PHOENIX – Miguel Montero stood at his locker inside Chase Field’s visiting clubhouse late Friday night and broke it down for reporters.
The Cubs had just lost a 5-4 game to the Arizona Diamondbacks that lasted 13 innings but pivoted in the 10th, with closer Hector Rondon one strike away from ending it when Paul Goldschmidt blasted the game-tying, two-run homer.
“It was not really a good pitch,” Montero said afterward. “Especially (with) Goldy, you really have to make pitches. He’s a good hitter, a professional hitter, so you can’t let that guy beat you like that with a fastball middle-middle.
“Other than that, I would say the pitch before is the one that got us in trouble, the double (by) A.J. Pollock. I mean, you got him with two strikes and then you throw a breaking ball. It’s got to be a better pitch than that.
“It was middle-middle, too. (Pollock) just protected himself and he just threw the bat out there and he hit the ball down the line.”
Montero didn’t know English when he signed with the Diamondbacks as a teenager out of Venezuela. But by the end of his rookie-ball season in Missoula, Montana, he had picked up enough of the language to become a translator for teammates.
That didn’t mean Montero understood everything in 2002. But he wasn’t afraid of asking questions or making mistakes or somebody laughing at him. He’s also just naturally talkative.
As manager Joe Maddon said: “He’s not afraid to voice his opinion.”
So while Montero probably had a few ideas about the three-catcher experiment, he made sure to talk with Welington Castillo after this week’s trade with the Seattle Mariners and say good luck.
“Obviously, it was tough,” Montero said. “I tried to handle it as best as possible. I’m trying to be the best teammate as possible around here. But at the same time, as a player, you want to be (in your rhythm).
“You try to be as professional as you can. And when you’re in there, you’re trying to help them win, regardless. Right now, you got to adapt again.”
David Ross is still Jon Lester’s personal catcher. So when the Diamondbacks awkwardly flashed a “Welcome Back” message on Chase Field’s video board during Friday’s game, Montero had just finished catching warm-up pitches from Lester in between innings.
If Montero could write out the lineup, he would probably want to be in there 162 times this year.
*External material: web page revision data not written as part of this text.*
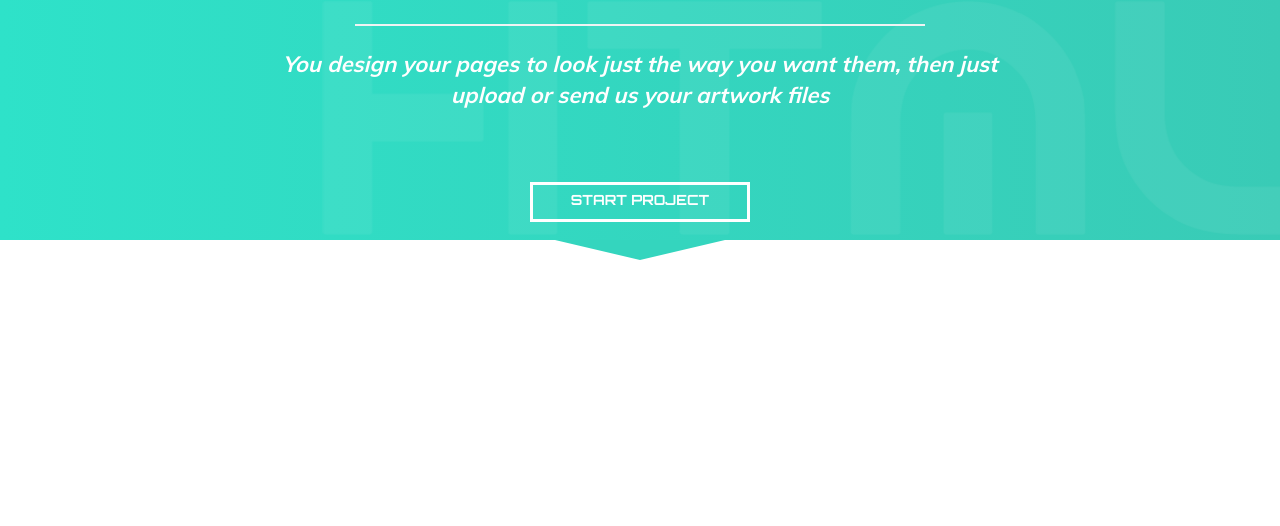
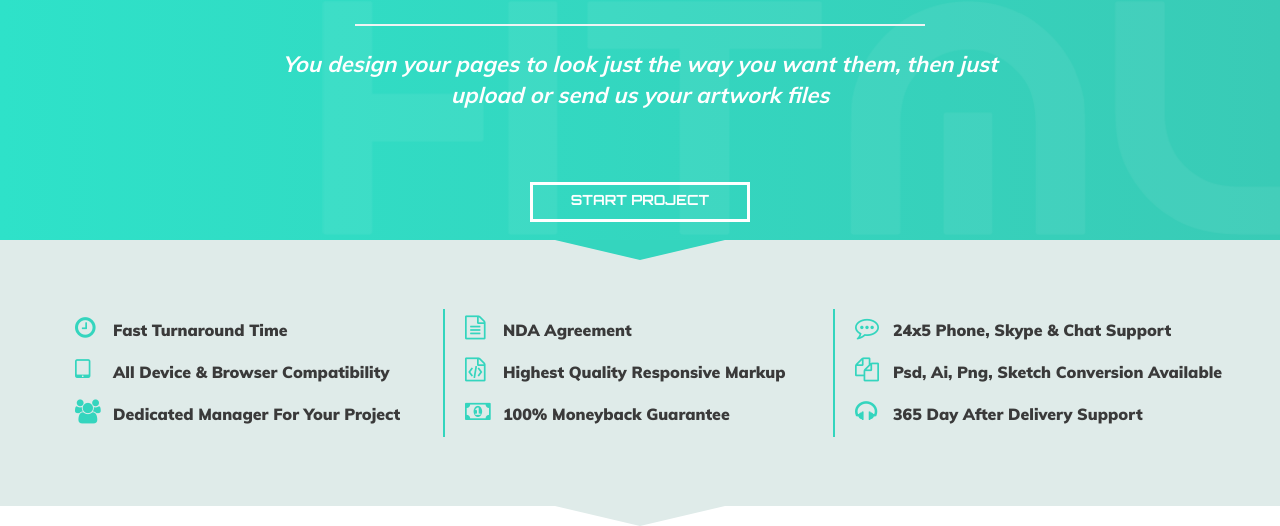
Before and after one commit to vasylbvb/poltava_psd_html, a website: page src/index.html in a window 1280 px wide. Shown: the part 360-886 px from the top of the page. Before the commit the page ends 800 px from the top, so only its background shows below. Drawn offline with nearby package versions, Linux system fonts and the light colour scheme; files that its build step writes are made by us from their sources.

Commit message:
section2

```diff
--- a/src/css/_mq.less
+++ b/src/css/_mq.less
@@ -1,3 +1,11 @@
+@media (max-width: 1200px) {
+  .coding-service__inner-container > .coding-service__inner-slogan {
+    margin-bottom: 40px;
+  }
+  .features-column__two {
+    border-right: none;
+  }
+}
 @media (max-width: 992px) {
   .main-nav__nav .main-nav__item {
     padding: 0 5px;
@@ -82,4 +90,28 @@
       margin-bottom: 100px;
     }
   }
+  .features-container {
+    padding: 20px 0;
+  }
+  .features-column__one,
+  .features-column__two,
+  .features-column__three {
+    height: initial;
+  }
+  .features-column__list {
+    margin-bottom: 0;
+  }
+  .features-column__item {
+    line-height: 30px;
+  }
 }
+
+@media (max-width: 400px) {
+  .features-column__item {
+    font-size: 12px;
+  }
+  .features-column__item > i {
+    font-size: 22px;
+    width: 30px;
+  }
+}
--- a/src/css/_section1.less
+++ b/src/css/_section1.less
@@ -47,6 +47,7 @@
     left: 50%;
     transform: translateX(-50%);
     bottom: -20px;
+    z-index: 1;
   }
 }
 
--- /dev/null
+++ b/src/css/_section2.less
@@ -0,0 +1,65 @@
+@import "_vars";
+@import "_fonts";
+
+.features-container {
+  min-width: 100%;
+  min-height: 266px;
+  position: relative;
+  background: #dfebe9;
+  padding: 69px 0;
+  & > .container {
+    max-width: @main-width;
+    margin: 0 auto;
+    min-height: 128px;
+    & > .row {
+      max-width: @main-width;
+      min-height: inherit;
+    }
+  }
+  &:after {
+    display: inline-block;
+    content: "";
+    width: 0;
+    height: 0;
+    border-left: 85px solid transparent;
+    border-right: 85px solid transparent;
+    border-top: 20px solid #dfebe9;
+    position: absolute;
+    left: 50%;
+    transform: translateX(-50%);
+    bottom: -20px;
+    z-index: 1;
+  }
+}
+
+.features-column__one,
+.features-column__two {
+  border-right: solid 2px @main-green-color1;
+}
+.features-column__one,
+.features-column__two,
+.features-column__three {
+  height: 128px;
+  padding-right: 10px;
+  padding-left: 10px;
+}
+.features-column__three {
+  padding-right: 0;
+}
+.features-column__list {
+  height: 100%;
+  list-style: none;
+  font-family: "Muli-Black";
+  font-size: 16px;
+  color: #3a3a3a;
+}
+.features-column__item {
+  line-height: 42px;
+  padding-left: 10px;
+  text-transform: capitalize;
+}
+.features-column__item > i {
+  color: @main-green-color1;
+  font-size: 24px;
+  width: 38px;
+}
--- a/src/css/main.less
+++ b/src/css/main.less
@@ -2,6 +2,7 @@
 @import "_fonts";
 @import "_header";
 @import "_section1";
+@import "_section2";
 @import "_mq";
 
 * {
--- a/src/index.html
+++ b/src/index.html
@@ -102,7 +102,53 @@
             </div>
         </div>
     </section>
-    <section></section>
+    <section>
+        <div class="container-fluid features-container">
+            <div class="container features-container__inner">
+                <div class="row">
+                    <div class="col-lg-4 col-md-6 col-sm-6 col-xs-12 features-column__one">
+                        <ul class="features-column__list">
+                            <li class="features-column__item">
+                                <i class="fa fa-clock-o"></i>Fast turnaround time
+                            </li>
+                            <li class="features-column__item">
+                                <i class="fa fa-tablet"></i>All device &amp; browser compatibility
+                            </li>
+                            <li class="features-column__item">
+                                <i class="fa fa-group"></i>Dedicated manager for your project
+                            </li>
+                        </ul>
+                    </div>
+                    <div class="col-lg-4 col-md-6 col-sm-6 col-xs-12 features-column__two">
+                        <ul class="features-column__list">
+                            <li class="features-column__item">
+                                <i class="fa fa-file-text-o"></i>NDA Agreement
+                            </li>
+                            <li class="features-column__item">
+                                <i class="fa fa-file-code-o"></i>Highest quality responsive markup
+                            </li>
+                            <li class="features-column__item">
+                                <i class="fa fa-money"></i>100% moneyback guarantee
+                            </li>
+                        </ul>
+                    </div>
+                    <div class="col-lg-offset-0 col-lg-4 col-md-offset-3 col-md-6 col-sm-offset-2 col-sm-8 col-xs-offset-0 col-xs-12 features-column__three">
+                        <ul class="features-column__list">
+                            <li class="features-column__item">
+                                <i class="fa fa-commenting-o"></i>24x5 phone, skype &amp; chat support
+                            </li>
+                            <li class="features-column__item">
+                                <i class="fa fa-files-o"></i>Psd, ai, png, sketch conversion available
+                            </li>
+                            <li class="features-column__item">
+                                <i class="fa fa-headphones"></i>365 day after delivery support
+                            </li>
+                        </ul>
+                    </div>
+                </div>
+            </div>
+        </div>
+    </section>
     <section></section>
     <section></section>
     <section></section>
```
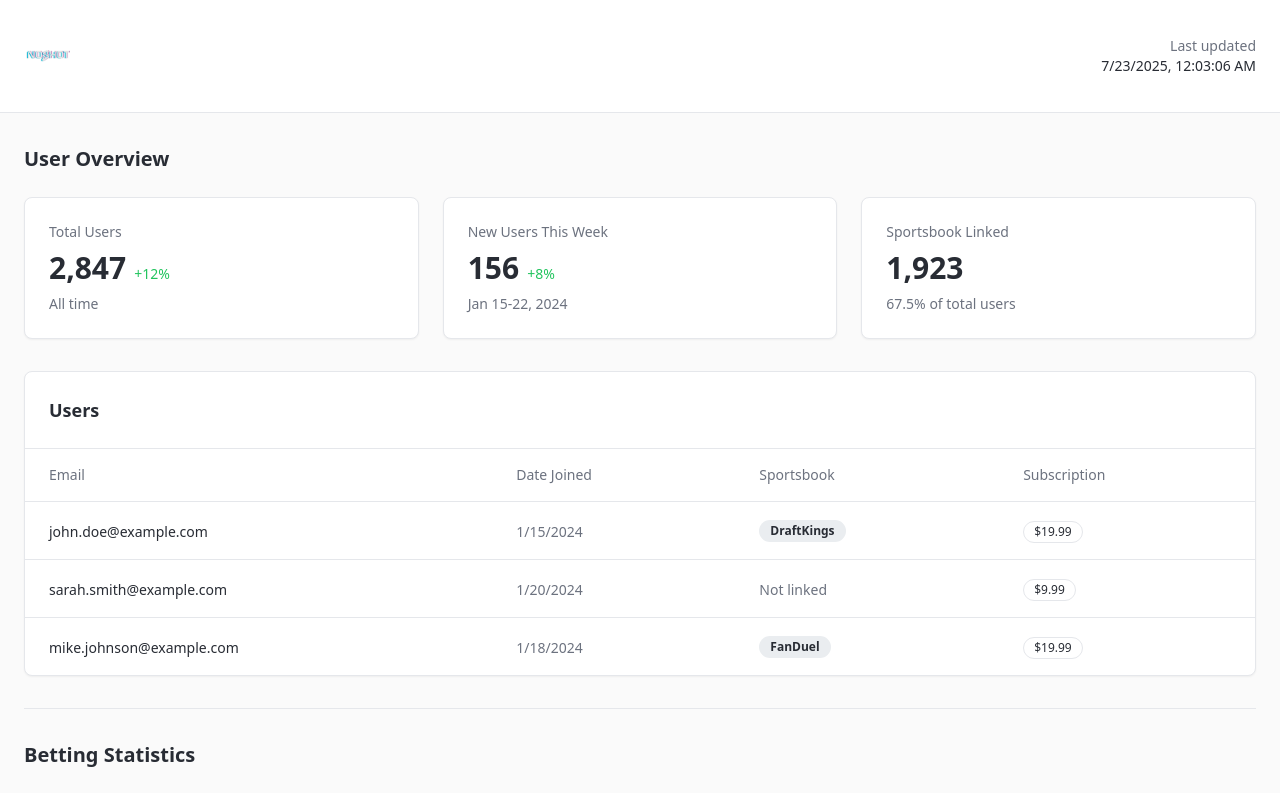
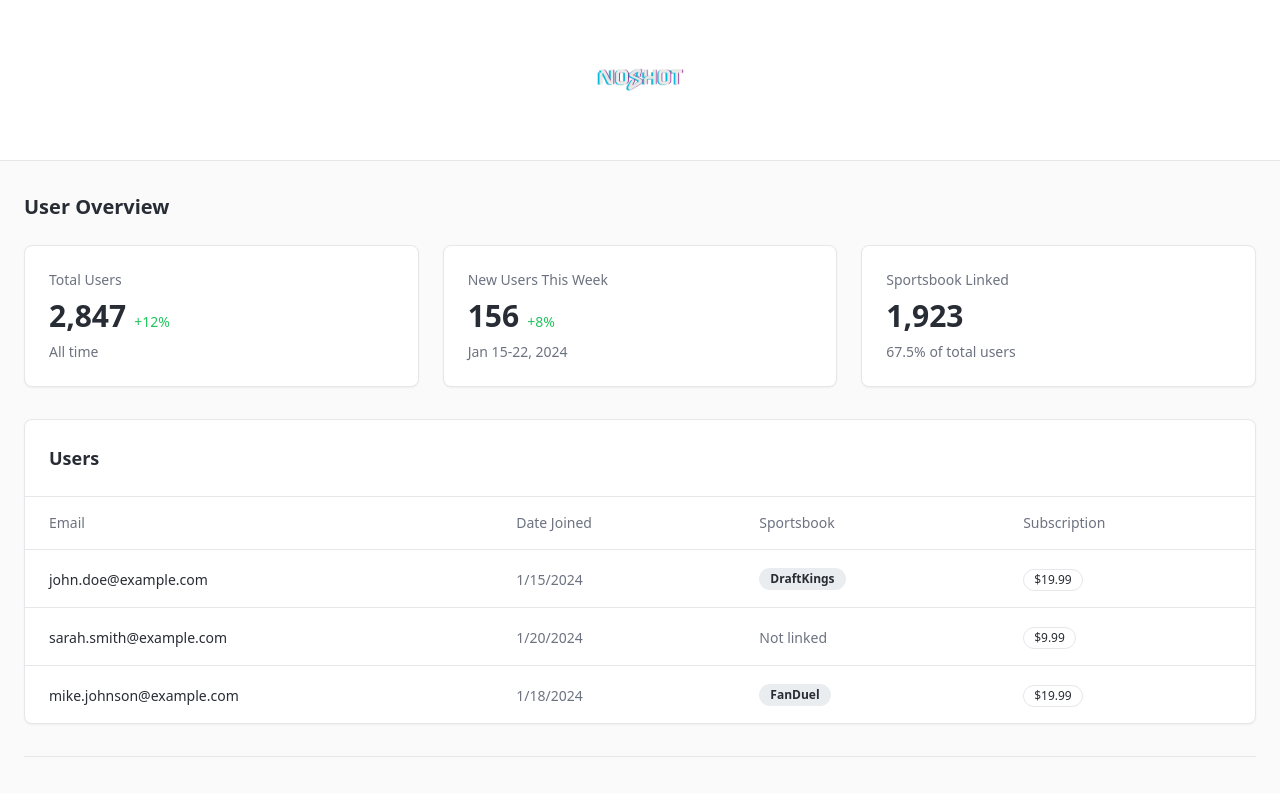
Before and after one commit to WillMassey8/noshot-admin, a React (Vite) app: page / in a window 1280 px wide. Shown: the top 793 px of the page. Built offline with nearby package versions, Linux system fonts and the light colour scheme.

Commit message:
Center and resize logo
Center the NoShot logo and double its size in the dashboard header.

```diff
--- a/src/pages/Index.tsx
+++ b/src/pages/Index.tsx
@@ -10,20 +10,12 @@ const Index = () => {
       {/* Header */}
       <div className="border-b border-divider bg-section-bg">
         <div className="max-w-7xl mx-auto px-6 py-8">
-          <div className="flex items-center justify-between">
-            <div className="flex items-center">
-              <img
-                src="/lovable-uploads/fc3944e2-6346-4b26-bac8-b0c8c5e2d63a.png"
-                alt="NoShot Logo"
-                className="h-12 w-auto"
-              />
-            </div>
-            <div className="text-right">
-              <p className="text-sm text-stat-small">Last updated</p>
-              <p className="text-sm font-medium text-foreground">
-                {new Date().toLocaleString()}
-              </p>
-            </div>
+          <div className="flex justify-center">
+            <img
+              src="/lovable-uploads/fc3944e2-6346-4b26-bac8-b0c8c5e2d63a.png"
+              alt="NoShot Logo"
+              className="h-24 w-auto"
+            />
           </div>
         </div>
       </div>
```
Baseball allowed him to have a dream house in nearby Paradise Valley, so he believes you should respect the game and play hard all the time.
Montero, who will turn 32 this summer, earned two All-Star selections with the Diamondbacks and became the only major-league catcher to account for 1,000-plus innings in each of the last four seasons.
The Cubs hope some extra rest will help prevent Montero from feeling the same second-half fade as last season (.596 .OPS, or 164 points lower than what he put up before the All-Star break).
“He’s not 21 years old anymore,” Maddon said. “(Don’t) run him into the ground, he’s going to play a lot better.”
Montero is hitting .280 with four homers and 15 RBI through 34 games. He’s getting on base around 40 percent of the time and putting up an .852 OPS.
“This is baseball,” Montero said. “It comes and goes sometimes. I’ve been feeling pretty good hitting-wise. There’s going to be that period of time where you’re going to stink.
“You just got to go through that and try to get out of it as soon as possible. But it’s part of the game. You have ups and downs.”
[NBC SPORTS SHOP: Get your Cubs gear right here]
Rondon is going through that now after his third blown save. The Cubs absorbed the three years and $40 million left on Montero’s contract because they wanted his presence.
Montero had already approached Rondon on Wednesday night at Petco Park, going to the mound to talk to the closer after he gave up a leadoff single in the ninth inning of an eventual 3-2 win over the San Diego Padres.
“What I’ve been seeing is when he gets runners on, the game speeds up (and gets) too fast for him,” Montero said. “So that’s what I was telling him: Hey, you know what, that’s when you got to slow the game down. That’s when you got to step out of the box, step off the mound and take your breather.
“Slow everything down. Because (his) heart rate – he was just flying right there. (He) really doesn’t want to let that run score. He just tries to do too much. And that’s when I say: Back it off. Try to make a good pitch rather than a nasty pitch.
“After the game, I told him: You need to slow yourself down, because when you don’t have anybody on base, you can see the quality of the pitches. When you got runners on base, you start flying open, you start missing – by far – the strike zone. So that’s when you got to slow down and just concentrate on making good, quality pitches.”
The Cubs hope the message sinks in this time.